“I didn’t really have anywhere else to go, and she was getting pretty tired of seeing me come and go, so I didn’t think that was going to last much longer. I was just emotionally at rock bottom,” Clark said. “I was in jail and thought I was going to prison and then Erika Morris came and visited me and offered drug court to me.”
Morris is the adult drug court probation officer for the 26th Judicial Circuit and regularly visits drug court candidates as part of her duties.
Although going to prison is an obvious punishment, to Clark, it seemed like the easy way out.
“Going to jail is easy,” Clark said. “You don’t really have to do anything. It’s easy. But I did want to live clean, and drug court offered me the opportunity to do that.”
Now, Clark has repaired her relationships with her children and maintains a steady job at the Hickory House Restaurant in Lewis County. She’s especially happy to have patched things up with her children.
“I was part of their lives when I was in active addiction, but emotionally we had a separation because of my addiction,” Clark said.
Morris said a person’s level of determination to get clean is the most critical factor in predicting their success in the program.
“They have to want to do it,” Morris said at the reception that followed the ceremony. “If we have anybody who is discharged from our program, it’s because they were doing it solely to avoid going to prison as opposed to doing it to get clean. If they really want to do it, they can achieve it through this program. I think with our particular program, the most beneficial part is they have such intense supervision where they’re getting drug screened three times a week, they have lots of group therapy, individual therapy, and there’s so much accountability.”
The logic behind drug court – which started in Upshur County in August 2015 – is to achieve a reduction in recidivism and substance abuse among people who have been arrested for drug offenses and to increase the likelihood of successful recovery through intense therapy and treatment, as well as periodic drug testing. The program also involves community supervision, sanctions and incentives, all of which is monitored by a probation officer, according to the West Virginia Judiciary’s website.
During the ceremony, presiding 26th Judicial Circuit Court Judge Kurt Hall marveled at the turnaround Clark and Brecke had made through the program.

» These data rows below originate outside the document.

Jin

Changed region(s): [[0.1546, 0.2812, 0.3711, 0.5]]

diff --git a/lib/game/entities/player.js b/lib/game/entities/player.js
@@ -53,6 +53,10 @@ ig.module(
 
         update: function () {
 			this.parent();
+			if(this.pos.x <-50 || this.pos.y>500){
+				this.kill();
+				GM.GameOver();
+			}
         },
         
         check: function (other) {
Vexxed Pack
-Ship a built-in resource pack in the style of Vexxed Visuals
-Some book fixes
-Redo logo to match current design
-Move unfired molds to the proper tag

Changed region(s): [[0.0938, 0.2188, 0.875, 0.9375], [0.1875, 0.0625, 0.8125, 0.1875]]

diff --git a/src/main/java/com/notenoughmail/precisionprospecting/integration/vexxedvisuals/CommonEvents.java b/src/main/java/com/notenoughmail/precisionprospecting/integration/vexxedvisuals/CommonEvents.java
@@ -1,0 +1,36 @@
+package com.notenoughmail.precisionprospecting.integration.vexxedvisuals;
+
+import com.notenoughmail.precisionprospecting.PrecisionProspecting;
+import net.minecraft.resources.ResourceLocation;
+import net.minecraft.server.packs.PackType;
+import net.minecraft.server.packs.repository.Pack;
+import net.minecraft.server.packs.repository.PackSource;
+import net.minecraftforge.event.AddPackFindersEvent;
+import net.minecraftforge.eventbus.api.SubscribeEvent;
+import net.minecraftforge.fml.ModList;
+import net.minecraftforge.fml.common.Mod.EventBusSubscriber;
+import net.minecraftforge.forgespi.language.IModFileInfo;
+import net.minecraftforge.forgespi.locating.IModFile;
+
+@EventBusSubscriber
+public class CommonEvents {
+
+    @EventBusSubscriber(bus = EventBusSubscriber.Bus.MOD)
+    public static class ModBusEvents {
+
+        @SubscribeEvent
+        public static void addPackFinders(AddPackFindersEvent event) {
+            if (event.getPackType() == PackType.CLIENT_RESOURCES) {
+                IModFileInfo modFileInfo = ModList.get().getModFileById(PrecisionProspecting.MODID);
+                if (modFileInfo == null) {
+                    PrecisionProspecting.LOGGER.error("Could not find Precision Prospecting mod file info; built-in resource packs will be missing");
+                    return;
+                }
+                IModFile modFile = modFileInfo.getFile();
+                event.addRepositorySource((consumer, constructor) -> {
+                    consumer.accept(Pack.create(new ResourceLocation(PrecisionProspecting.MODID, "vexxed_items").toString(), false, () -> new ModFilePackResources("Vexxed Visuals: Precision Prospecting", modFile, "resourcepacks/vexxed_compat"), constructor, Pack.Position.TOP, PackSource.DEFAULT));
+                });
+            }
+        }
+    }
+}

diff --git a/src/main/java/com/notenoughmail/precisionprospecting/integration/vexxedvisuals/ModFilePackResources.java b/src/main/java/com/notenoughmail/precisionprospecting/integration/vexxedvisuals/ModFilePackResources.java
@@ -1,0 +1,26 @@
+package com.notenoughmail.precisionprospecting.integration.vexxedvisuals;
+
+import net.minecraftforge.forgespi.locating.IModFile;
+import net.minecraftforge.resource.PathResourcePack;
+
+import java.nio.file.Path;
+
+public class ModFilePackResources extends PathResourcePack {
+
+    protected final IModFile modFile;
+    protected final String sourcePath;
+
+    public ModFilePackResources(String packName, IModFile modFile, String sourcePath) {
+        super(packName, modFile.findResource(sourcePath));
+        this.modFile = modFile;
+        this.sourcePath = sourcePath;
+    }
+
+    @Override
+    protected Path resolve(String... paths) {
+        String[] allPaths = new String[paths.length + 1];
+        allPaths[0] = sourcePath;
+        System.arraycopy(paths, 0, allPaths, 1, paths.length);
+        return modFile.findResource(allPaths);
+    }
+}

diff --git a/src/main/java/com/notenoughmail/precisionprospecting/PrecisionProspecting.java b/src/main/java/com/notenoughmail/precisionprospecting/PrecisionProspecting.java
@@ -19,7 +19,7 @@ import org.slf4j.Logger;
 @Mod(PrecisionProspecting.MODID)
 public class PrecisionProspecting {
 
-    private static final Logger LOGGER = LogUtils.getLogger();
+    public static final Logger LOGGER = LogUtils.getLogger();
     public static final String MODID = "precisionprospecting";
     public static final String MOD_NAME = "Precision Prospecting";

“If you would have seen these people before they started the program, it’s amazing how much they have changed,” Hall said. “Luke, you’re 25 years old now. You’ve got a solid base now. When you started this program, you weren’t completely sold on the idea, and I’ll be honest, I wasn’t sold on it when it was presented. I was a skeptic, but when I take a look at someone like Luke, I’m not a skeptic anymore.”
Brecke entered adult drug court Nov. 1, 2016 – the same day he graduated this year. Addicted to meth and Percocets, he was at the end of his rope, having violated his probation numerous times.
“They started me on probation because I got caught forging checks and writing bad checks of my own to feed my drug habit,” Brecke said, following the ceremony, “and then I got on probation and messed up time and time again.”
He gave drug court a try because he was strongly motivated to recover and start a family with his girlfriend, Angelina.
“You just have to want to do it,” Brecke said. “The number one motivating factor is the desire to turn your life around.”
Brecke and Clark are success stories in the midst of a drug epidemic that propelled West Virginia to the top of the list of rates of opioid overdose deaths in 2015, according to the Henry J. Kaiser Family Foundation. During Wednesday’s ceremony, Hall expressed hope in adult drug court’s role in battling the Mountain State’s current addiction crisis.
“I mean, this is what drug court does – it’s taken people with broken lives and drug addiction and drug abuse and given them an opportunity to recover their lives, so congratulations,” Hall told the graduates, as he presented them with their certificates.